This is an activity I like to use when teaching relative pronouns. It can be adapted to any age group or level just by changing the difficulty of the examples and expectations of the students. The best part is it requires NO materials or preparation and is great when you need to come up with a lesson quickly.
TARGET LANGUAGE: WHO, WHERE, WHICH, THAT
I usually start this lesson by walking into the classroom looking confused. I say to the students, “I FORGOT!” then, “What’s that woman called who teaches math and has three daughters and is really nice?” at which time they’ll name the teacher. Then I’ll shout again, “I FORGOT!” What’s that place called where you can quickly go inside and buy snacks or drinks but it’s not a supermarket?” (mini mart) … again, “I FORGOT!” by the third time they should be shouting “I FORGOT” with you and laughing along at your silliness. Use as many examples as you’d like to get the students excited about the lesson.
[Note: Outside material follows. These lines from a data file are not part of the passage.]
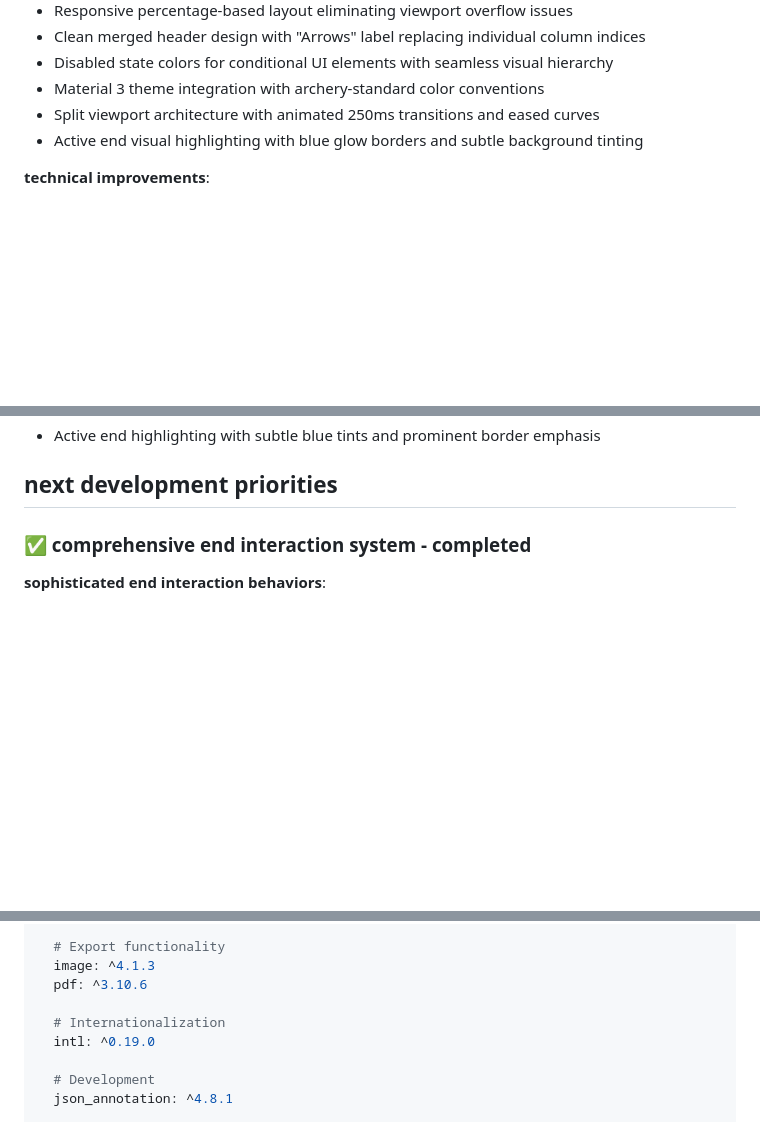
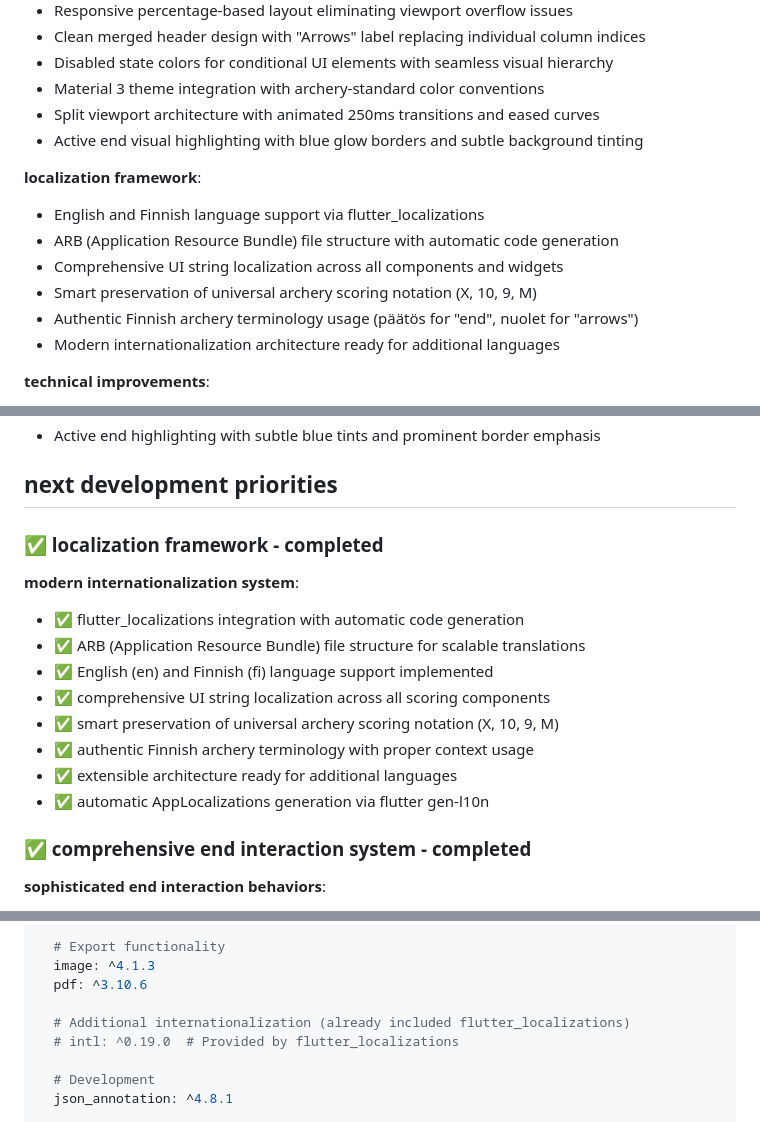
Before and after one commit to mikkelimatlock/archery_bookkeeper, a Markdown page: CLAUDE.md, 3 parts joined by grey strips. Rendered like a GitHub page; blank space fills up the shorter version.

Commit message:
Update documentation to reflect completed localization modernization
- Mark localization framework setup as completed in TODO.md
- Add comprehensive localization section to CLAUDE.md with technical details
- Document English/Finnish language support with authentic archery terminology
- Update development priorities to reflect localization milestone completion
- Emphasize smart preservation of universal archery scoring notation
- Position data persistence as next major development priority

🤖 Generated with [Claude Code](https://claude.ai/code)

Co-Authored-By: Claude <noreply@anthropic.com>

```diff
--- a/CLAUDE.md
+++ b/CLAUDE.md
@@ -46,6 +46,14 @@ The app follows clean architecture principles with a modular structure ready for
 - Split viewport architecture with animated 250ms transitions and eased curves
 - Active end visual highlighting with blue glow borders and subtle background tinting
 
+**localization framework**:
+- English and Finnish language support via flutter_localizations
+- ARB (Application Resource Bundle) file structure with automatic code generation
+- Comprehensive UI string localization across all components and widgets
+- Smart preservation of universal archery scoring notation (X, 10, 9, M)
+- Authentic Finnish archery terminology usage (päätös for "end", nuolet for "arrows")
+- Modern internationalization architecture ready for additional languages
+
 **technical improvements**:
 - Flutter lints upgraded to 6.0.0 for modern code quality standards
 - Complete color architecture documentation in `_constants.md`
@@ -128,6 +136,18 @@ lib/
 - Active end highlighting with subtle blue tints and prominent border emphasis
 
 ## next development priorities
+
+### ✅ localization framework - completed
+
+**modern internationalization system**:
+- ✅ flutter_localizations integration with automatic code generation
+- ✅ ARB (Application Resource Bundle) file structure for scalable translations
+- ✅ English (en) and Finnish (fi) language support implemented
+- ✅ comprehensive UI string localization across all scoring components
+- ✅ smart preservation of universal archery scoring notation (X, 10, 9, M)
+- ✅ authentic Finnish archery terminology with proper context usage
+- ✅ extensible architecture ready for additional languages
+- ✅ automatic AppLocalizations generation via flutter gen-l10n
 
 ### ✅ comprehensive end interaction system - completed
 
@@ -250,8 +271,8 @@ dependencies:
   image: ^4.1.3
   pdf: ^3.10.6
 
-  # Internationalization
-  intl: ^0.19.0
+  # Additional internationalization (already included flutter_localizations)
+  # intl: ^0.19.0  # Provided by flutter_localizations
 
   # Development
   json_annotation: ^4.8.1
```
Also changed, not shown: other parts of CLAUDE.md (+10 -3 lines).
Present the language on the board. I personally stay away from concerning about the difference between “whom” and “who” as it just confuses them at this stage (unless it’s an advanced class). The important thing is that they know when to use who, where, which, and that. Explain the grammar rules briefly and the function and then move on to some board examples. Here you can have them correct incorrect sentences or even make some of their own.
Now have the students pair up or work in small groups. Give them some categories like, famous cities, food, musicians, historical figures, athletes, monuments/landmarks, etc. They should come up with about 5 from each category. Tell the students to prepare short descriptions of each of these items. For advanced classes they don’t need to write anything down they can just start the game.
Separate the class into teams however you like. If it’s a large class you can have entire rows compete or if it’s a small class they can be with partners or alone. This obviously depends on specific class situations.
Now, have them compete with each other by asking and answering questions.
MICHAEL JACKSON – What’s the name of the musician who died in 2009 and could do the moon walk?
SASHIMI – What’s the name of that Japanese food that’s raw fish? More specific than sushi!
Encourage students to come up with challenging questions. In beginner classes I’ll award 1 point if they can answer the question in their local language and 2 points if they can say the English word. This makes it so even students will less vocabulary can still get points and feel included.
AND THAT’S IT!
It’s really simple, easy and a lot of fun for the students. Hope it helps!